DATA LISTING: Begin
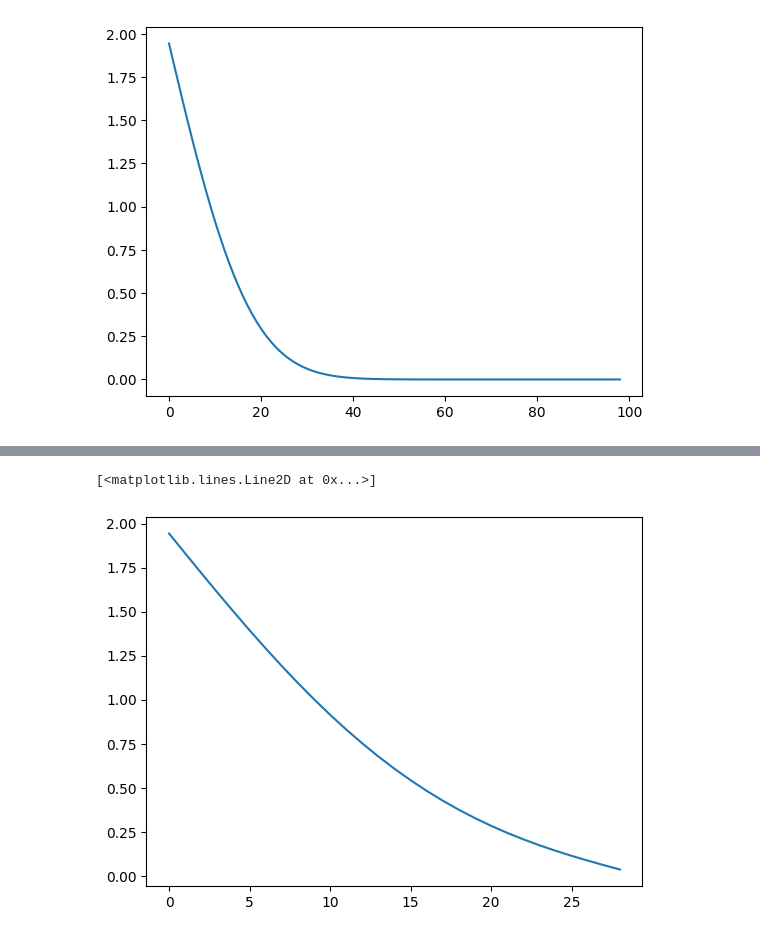
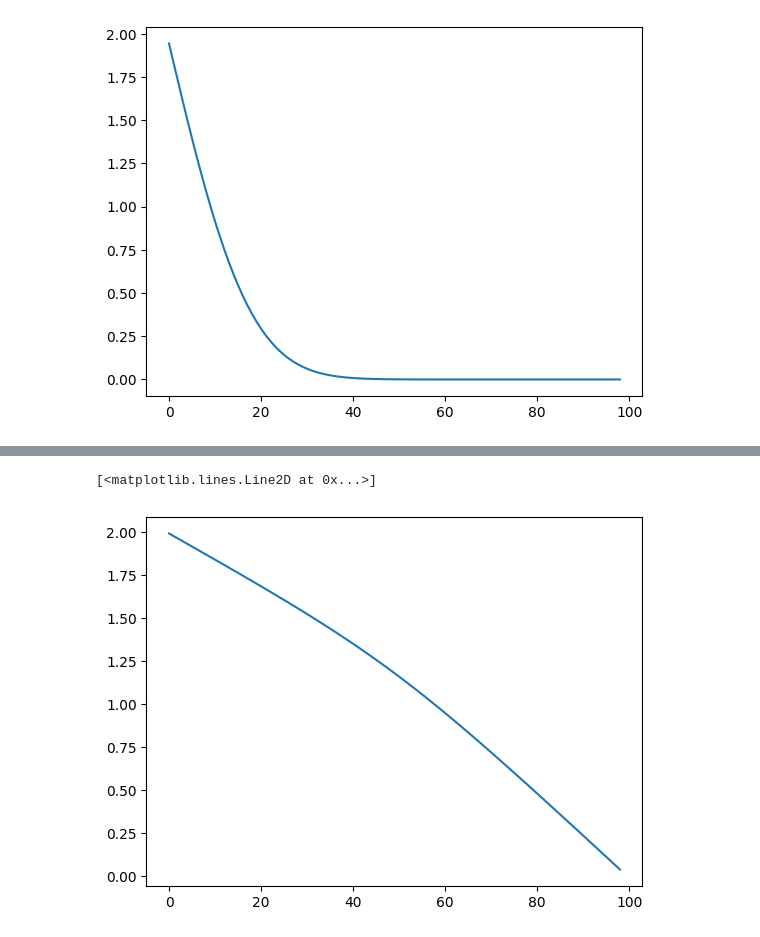
Before and after one commit to KozlovNA/diffusion-physmod, a Jupyter notebook: analyse.ipynb, the cells around one changed output, grey strips where cells are left out. Drawn from its saved outputs; the diff is of its cells as text; code cells hidden in the pictures.

```diff
--- a/analyse.ipynb
+++ b/analyse.ipynb
@@ -20,7 +21,7 @@ ValueError: cannot reshape array of size 81 into shape (99,99)
 # %%
 f = open('grid150000steps.txt', 'r')
-phi = np.loadtxt(f).reshape(29, 29)
-plt.plot(np.arange(29) ,phi[:][15])
+phi = np.loadtxt(f).reshape(99, 99)
+plt.plot(np.arange(99) ,phi[:][15])
 # %% [output]
 [<matplotlib.lines.Line2D at 0x...>]
-[figure, old version]
+[figure, new version]
```
Also changed, not shown: parts of 4 cells of this notebook, 5 other files.
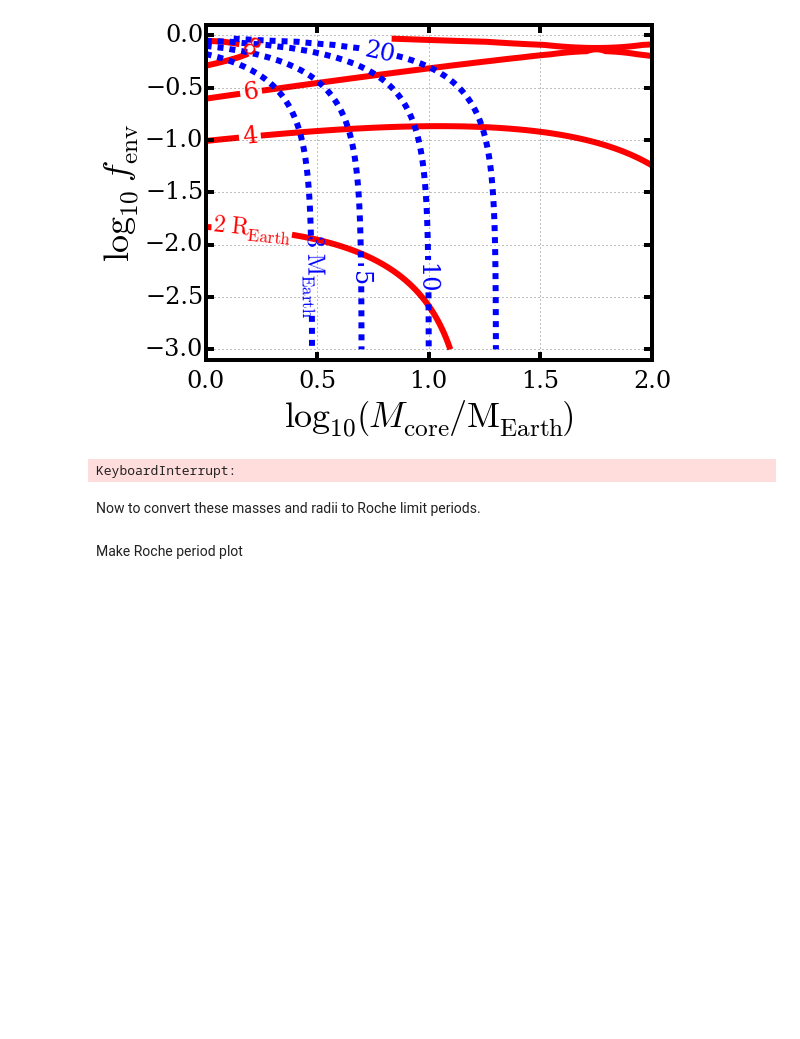
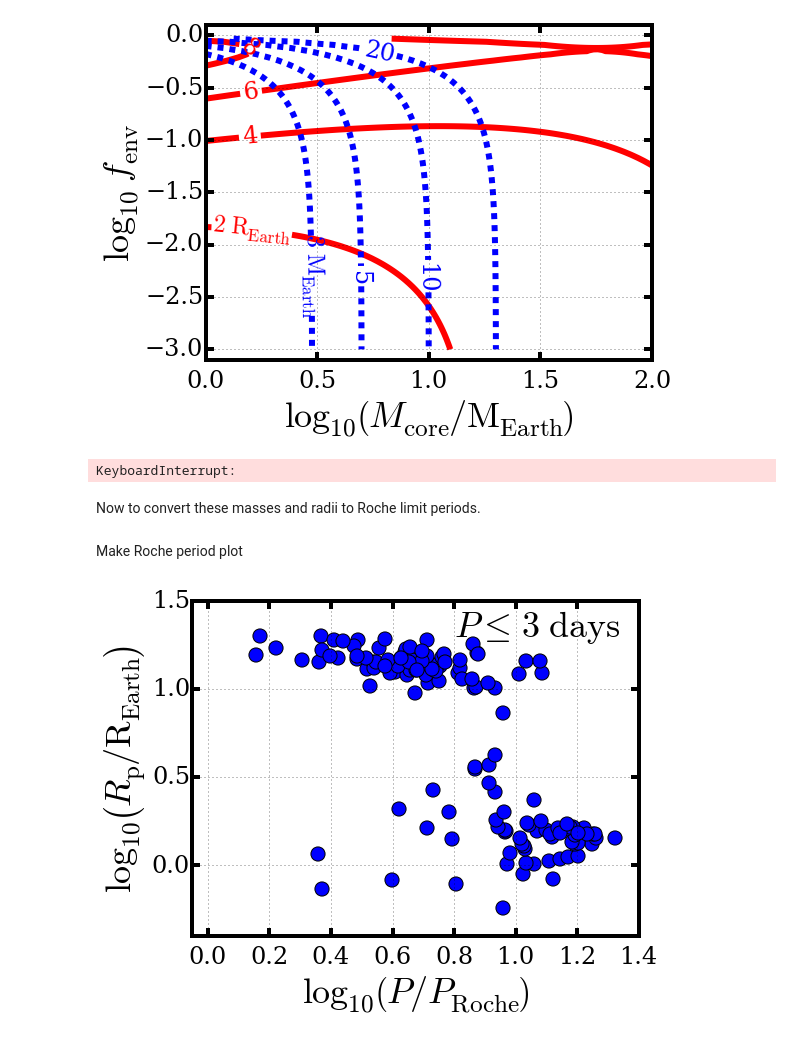
Before and after one commit to decaelus/CeMDA_tidal_evol, a Jupyter notebook: CeDMA_Calculations.ipynb, the cells around one changed output. Saved outputs shown, nothing was run; the diff lists cells and outputs as text; code cells hidden in the pictures; blank space fills up the shorter version.

Commit message:
Made PRoche figure without other PRoche vertical line

```diff
--- a/CeDMA_Calculations.ipynb
+++ b/CeDMA_Calculations.ipynb
@@ -507,35 +507,38 @@ Make Roche period plot
 fig = plt.figure(figsize=(default_fig_width, default_fig_height))
 ax = fig.add_subplot(111)
 
 exoplanets_table = Table.read('exoplanets-org_2015Dec7.csv', format='ascii.csv')
 
 ind = np.where(exoplanets_table['PER (day)'] < 3.)
 exoplanets_table['PRoche (days)'] = \
     Rappaport_Roche_limit(exoplanets_table['MASS (Mearth)']*cds.Mgeo, exoplanets_table['R (Rearth)']*cds.Rgeo)
 
 x = exoplanets_table['PER (day)'][ind]/exoplanets_table['PRoche (days)'][ind]
 y = exoplanets_table['R (Rearth)'][ind]
 ax.scatter(np.log10(x), np.log10(y), s=200)
 
 #    period0 = 12.6/24.*u.day #days
 #For a planet comprised of a highly compressible fluid
 #ax.axvline(0., lw=6, ls='--', color='k', zorder=-1)
 
 #Add in 12.6-hour Roche limit
 #  A body comprised of an incompressible fluid with negligible bulk tensile strength
-ax.axvline(np.log10(12.6/9.6), lw=6, ls='--', color='k', zorder=-1)
-ax.text(-0.01, 1.1, '$P_{\\rm Roche, 0} = {\\rm 12.6\ hours}$', rotation=90, fontsize=30)
+#ax.axvline(np.log10(12.6/9.6), lw=6, ls='--', color='k', zorder=-1)
+#ax.text(-0.01, 1.1, '$P_{\\rm Roche, 0} = {\\rm 12.6\ hours}$', rotation=90, fontsize=30)
 
 ax.set_xlim([-0.05, 1.4])
 ax.set_ylim([-0.4, 1.5])
 
 #ax.fill_between([-0.3, 0.], -0.4, 1.4, color='lightgrey', zorder=-1)
 
 ax.set_xlabel('$\\log_{\\rm 10} \\left( P/P_{\\rm Roche} \\right)$', fontsize=36)
 ax.set_ylabel('$\\log_{\\rm 10} \\left( R_{\\rm p}/{\\rm R_{Earth}} \\right)$', fontsize=36)
 
 ax.text(0.8, 1.3, '$P \\leq\ {\\rm 3\ days}$', fontsize=36)
 #fig.savefig('P-PRoche.eps', dpi=1000, bbox_inches='tight')
+fig.savefig('P-PRoche_without-other-PRoche.eps', dpi=1000, bbox_inches='tight')
+# %% [output]
+[figure, added]
 # %%
 #Reproducing one of the curves from Valsecchi+ (2015) Fig. 7
 Mps =
```
Also changed, not shown: 1 other file.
DATA LISTING: End
_WORK TO COMPLETE_: Select every line of the material above holding the word "ipynb" and copy it.

_YOUR SOLUTION_:
Before and after one commit to KozlovNA/diffusion-physmod, a Jupyter notebook: analyse.ipynb, the cells around one changed output, grey strips where cells are left out. Drawn from its saved outputs; the diff is of its cells as text; code cells hidden in the pictures.
--- a/analyse.ipynb
+++ b/analyse.ipynb
Before and after one commit to decaelus/CeMDA_tidal_evol, a Jupyter notebook: CeDMA_Calculations.ipynb, the cells around one changed output. Saved outputs shown, nothing was run; the diff lists cells and outputs as text; code cells hidden in the pictures; blank space fills up the shorter version.
--- a/CeDMA_Calculations.ipynb
+++ b/CeDMA_Calculations.ipynb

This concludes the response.